The following is an example of the FunctionFile element.

<DesktopFormFactor>
  <FunctionFile resid="residDesktopFuncUrl" />
  <ExtensionPoint xsi:type="PrimaryCommandSurface">
    <!-- information about this extension point -->
  </ExtensionPoint>

  <!-- You can define more than one ExtensionPoint element as needed -->

</DesktopFormFactor>

The JavaScript in the HTML file indicated by the FunctionFile element must call Office.initialize and define named functions that take a single parameter: event. The functions should use the item.notificationMessages API to indicate progress, success, or failure to the user. It should also call event.completed when it has finished execution. The name of the functions are used in the FunctionName element for UI-less buttons.

The following is an example of an HTML file defining a trackMessage function.

Office.intialize = function () {
    doAuth();
}

function trackMessage (event) {
    var buttonId = event.source.id;    
    var itemId = Office.context.mailbox.item.id;
    // save this message
    event.completed();
}

The following code shows how to implement the function used by FunctionName.

// The initialize function must be run each time a new page is loaded.
(function () {
    Office.initialize = function (reason) {
        // If you need to initialize something you can do so here.
    };
})();

// Your function must be in the global namespace.
function writeText(event) {

    // Implement your custom code here. The following code is a simple example.

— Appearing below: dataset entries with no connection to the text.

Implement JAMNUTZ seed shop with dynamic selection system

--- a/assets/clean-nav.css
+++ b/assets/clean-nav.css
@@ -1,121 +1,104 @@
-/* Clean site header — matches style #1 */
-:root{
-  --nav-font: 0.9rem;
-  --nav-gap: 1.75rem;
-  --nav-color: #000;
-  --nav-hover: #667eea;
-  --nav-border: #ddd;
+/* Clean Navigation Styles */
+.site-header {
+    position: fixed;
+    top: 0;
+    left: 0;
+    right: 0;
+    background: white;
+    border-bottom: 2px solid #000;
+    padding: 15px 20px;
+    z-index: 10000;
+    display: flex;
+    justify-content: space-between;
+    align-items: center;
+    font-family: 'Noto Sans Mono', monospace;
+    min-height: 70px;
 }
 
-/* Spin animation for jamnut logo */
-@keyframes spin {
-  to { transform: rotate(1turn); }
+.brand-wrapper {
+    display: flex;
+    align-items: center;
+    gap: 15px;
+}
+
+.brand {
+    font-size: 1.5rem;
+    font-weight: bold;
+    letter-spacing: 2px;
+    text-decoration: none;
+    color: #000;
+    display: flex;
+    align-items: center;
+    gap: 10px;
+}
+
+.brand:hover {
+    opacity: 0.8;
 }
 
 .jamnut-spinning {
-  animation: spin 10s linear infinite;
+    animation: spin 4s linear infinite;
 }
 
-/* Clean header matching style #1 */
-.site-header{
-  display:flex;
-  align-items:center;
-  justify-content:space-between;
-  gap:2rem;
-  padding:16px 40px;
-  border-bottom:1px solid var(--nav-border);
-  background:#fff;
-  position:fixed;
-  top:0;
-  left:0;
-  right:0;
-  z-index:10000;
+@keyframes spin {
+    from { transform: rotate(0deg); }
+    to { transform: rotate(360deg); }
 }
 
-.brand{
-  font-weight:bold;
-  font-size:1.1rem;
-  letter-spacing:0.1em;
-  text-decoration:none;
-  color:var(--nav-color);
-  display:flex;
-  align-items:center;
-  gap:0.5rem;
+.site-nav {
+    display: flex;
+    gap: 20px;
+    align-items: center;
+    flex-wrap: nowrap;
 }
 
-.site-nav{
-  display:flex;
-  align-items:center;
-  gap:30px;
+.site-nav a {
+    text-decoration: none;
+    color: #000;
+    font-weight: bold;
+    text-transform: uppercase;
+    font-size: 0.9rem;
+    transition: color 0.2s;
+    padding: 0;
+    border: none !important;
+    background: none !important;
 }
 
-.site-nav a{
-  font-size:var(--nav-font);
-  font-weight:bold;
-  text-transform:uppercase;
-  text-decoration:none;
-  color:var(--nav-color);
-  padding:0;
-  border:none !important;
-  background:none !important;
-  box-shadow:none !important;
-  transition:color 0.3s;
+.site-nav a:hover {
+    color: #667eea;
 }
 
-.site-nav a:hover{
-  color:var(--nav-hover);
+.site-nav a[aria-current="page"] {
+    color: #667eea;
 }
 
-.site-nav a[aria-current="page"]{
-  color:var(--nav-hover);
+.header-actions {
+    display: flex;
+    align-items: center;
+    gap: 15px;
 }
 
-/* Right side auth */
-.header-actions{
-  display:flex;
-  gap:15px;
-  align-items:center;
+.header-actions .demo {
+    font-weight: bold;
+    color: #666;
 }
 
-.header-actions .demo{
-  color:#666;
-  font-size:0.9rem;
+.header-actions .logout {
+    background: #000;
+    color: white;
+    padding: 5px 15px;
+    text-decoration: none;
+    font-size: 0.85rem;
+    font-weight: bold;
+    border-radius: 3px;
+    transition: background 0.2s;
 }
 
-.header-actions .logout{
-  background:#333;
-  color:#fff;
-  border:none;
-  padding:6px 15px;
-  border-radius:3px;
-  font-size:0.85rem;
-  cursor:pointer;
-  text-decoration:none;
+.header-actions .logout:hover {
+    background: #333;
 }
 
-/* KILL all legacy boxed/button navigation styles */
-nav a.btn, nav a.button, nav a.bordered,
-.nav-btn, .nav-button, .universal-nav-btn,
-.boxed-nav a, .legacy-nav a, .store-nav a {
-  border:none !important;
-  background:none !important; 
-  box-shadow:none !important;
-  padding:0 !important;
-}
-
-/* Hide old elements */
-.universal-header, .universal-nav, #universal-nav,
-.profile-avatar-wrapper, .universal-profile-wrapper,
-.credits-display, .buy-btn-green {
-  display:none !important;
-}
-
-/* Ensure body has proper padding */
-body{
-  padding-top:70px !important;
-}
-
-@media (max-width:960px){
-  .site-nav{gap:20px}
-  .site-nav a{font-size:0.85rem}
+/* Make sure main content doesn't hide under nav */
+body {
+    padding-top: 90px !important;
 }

    Office.context.document.setSelectedDataAsync("ExecuteFunction works. Button ID=" + event.source.id,
        function (asyncResult) {
            var error = asyncResult.error;
            if (asyncResult.status === "failed") {
                // Show error message.
            }
            else {
                // Show success message.
            }
        });
    // Calling event.completed is required. event.completed lets the platform know that processing has completed.
    event.completed();
}

Important The call to event.completed signals that you have successfully handled the event. When a function is called multiple times, such as multiple clicks on the same add-in command, all events are automatically queued. The first event runs automatically, while the other events remain on the queue. When your function calls event.completed, the next queued call to that function runs. You must call event.completed; otherwise your function will not run.

trong>; otherwise your function will not run.